839124 John "Harry" Featherstone was born on June 12th, 1895, in Kempel Township, Ontario. Alex was living in Shallow Lake, working as a farmer, when he attested to the 147th (Grey) Battalion as a Private on May 13th, 1916, just days before the unit left for Camp Niagara.

As the conditions in the Camp were wanting the unit moved to the new training facility of Camp Borden in late June. In September the unit received their orders to proceed overseas, but due to an outbreak of diphtheria they were detained in Amherst, Nova Scotia, for over a month. The unit finally sailed for Great Britain, on November 14th 1916.

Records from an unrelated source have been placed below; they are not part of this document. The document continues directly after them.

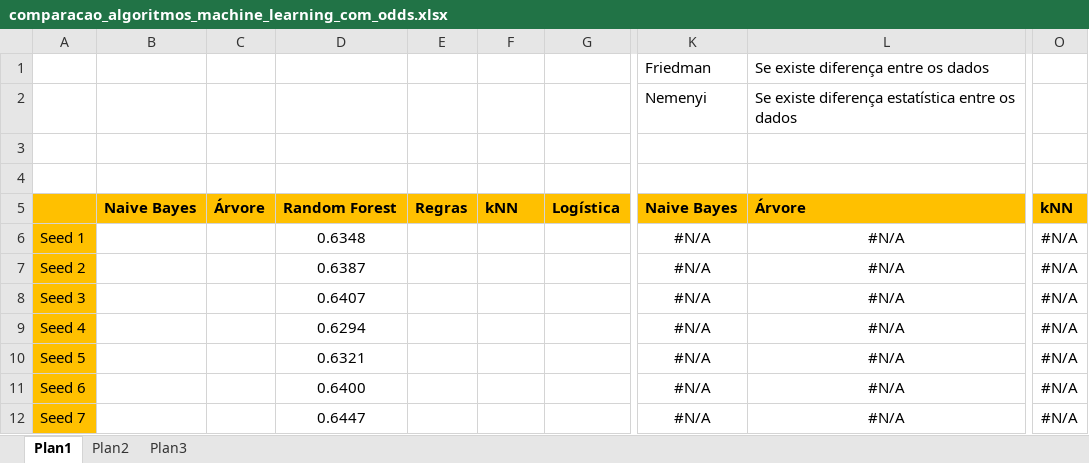
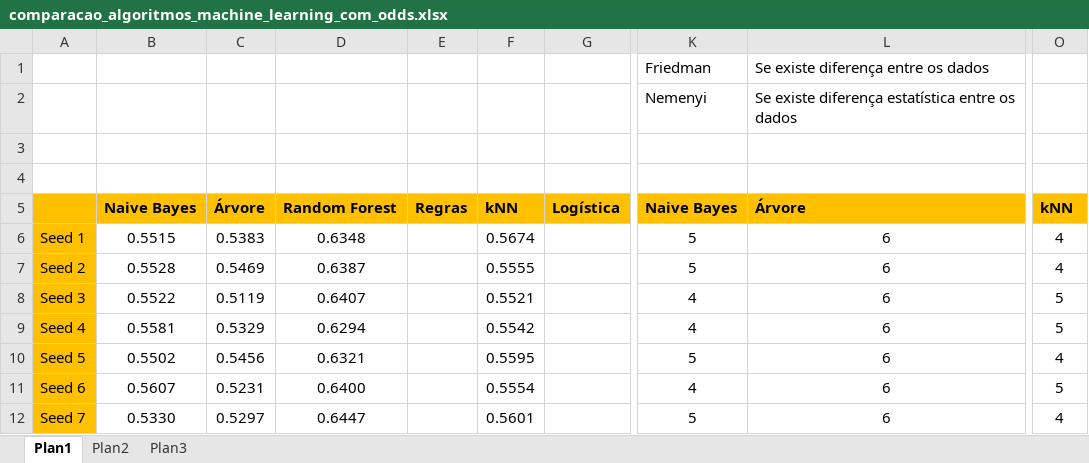
Before and after one commit to andrews371/TCC_windows, an Excel workbook: base de dados e códigos/comparacao_algoritmos_machine_learning_com_odds.xlsx, sheet Plan1, drawn as a sheet; only a part is shown, gaps mark what is left out; values as stored, in another font and other column widths than the file's, no borders; the diff covers the shown part only; the diff names each change by its address in the sheet, - before the commit and + after, or states it on an @@ line.

```diff
--- a/base de dados e códigos/comparacao_algoritmos_machine_learning_com_odds.xlsx (sheet Plan1)
+++ b/base de dados e códigos/comparacao_algoritmos_machine_learning_com_odds.xlsx (sheet Plan1)
-B6: (empty)
+B6: 0.5515
-C6: (empty)
+C6: 0.5383
-F6: (empty)
+F6: 0.5674
-K6:K7: #N/A
+K6:K7: 5
-L6:L12: #N/A
+L6:L12: 6
-O6:O7: #N/A
+O6:O7: 4
-B7: (empty)
+B7: 0.5528
-C7: (empty)
+C7: 0.5469
-F7: (empty)
+F7: 0.5555
-B8: (empty)
+B8: 0.5522
-C8: (empty)
+C8: 0.5119
-F8: (empty)
+F8: 0.5521
-K8:K9: #N/A
+K8:K9: 4
-O8:O9: #N/A
+O8:O9: 5
-B9: (empty)
+B9: 0.5581
-C9: (empty)
+C9: 0.5329
-F9: (empty)
+F9: 0.5542
-B10: (empty)
+B10: 0.5502
-C10: (empty)
+C10: 0.5456
-F10: (empty)
+F10: 0.5595
-K10: #N/A
+K10: 5
-O10: #N/A
+O10: 4
-B11: (empty)
+B11: 0.5607
-C11: (empty)
+C11: 0.5231
-F11: (empty)
+F11: 0.5554
-K11: #N/A
+K11: 4
-O11: #N/A
+O11: 5
-B12: (empty)
+B12: 0.5330
-C12: (empty)
+C12: 0.5297
-F12: (empty)
+F12: 0.5601
-K12: #N/A
+K12: 5
-O12: #N/A
+O12: 4
```
Also changed, not shown: 144 edited cells elsewhere in this sheet, base de dados e códigos/comparacao_algoritmos_machine_learning.xlsx, 10 other files.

On January 1st, 1917, the 147th Battalion ceased to exist when it became the nucleus for the 8th Reserve Battalion, whose task it was to supply reinforcements to the 58th Battalion and the 4th C.M.R. Harry was taken on strength of the 4th C.M.R. on April 22nd, 1917.

Harry served with the 4th C.M.R. through the action at Hill 70. It was on September 6th, 1917, when the Germans shelled the area the unit was in that Harry was wounded. Amongst the High Explosive rounds that fell amongst them that day was a new form of shell containing mustard gas. Harry suffered the effects of this gas, and being evacuated back to England for medical treatment, he was on the critically ill list for some time. He returned to the 4th C.M.R. on April 8th, 1918.

Upon Harry's return he went through a series of quick promotions, obtaining the rank of Lance-Sergeant on August 28th 1918.

Having been appointed Temporary Lieutenant, Harry Featherston was taken on strength of the 1st Central Ontario Regiment in Witley in early October of 1918, to undergo Officer Training. Upon being granted his commission Harry served the remainder of war with the 3rd Reserve Battalion and was struck off strength of the 4th C.M.R. on February 24th, 1919.

Credit and thanks for this biography go to George Auer.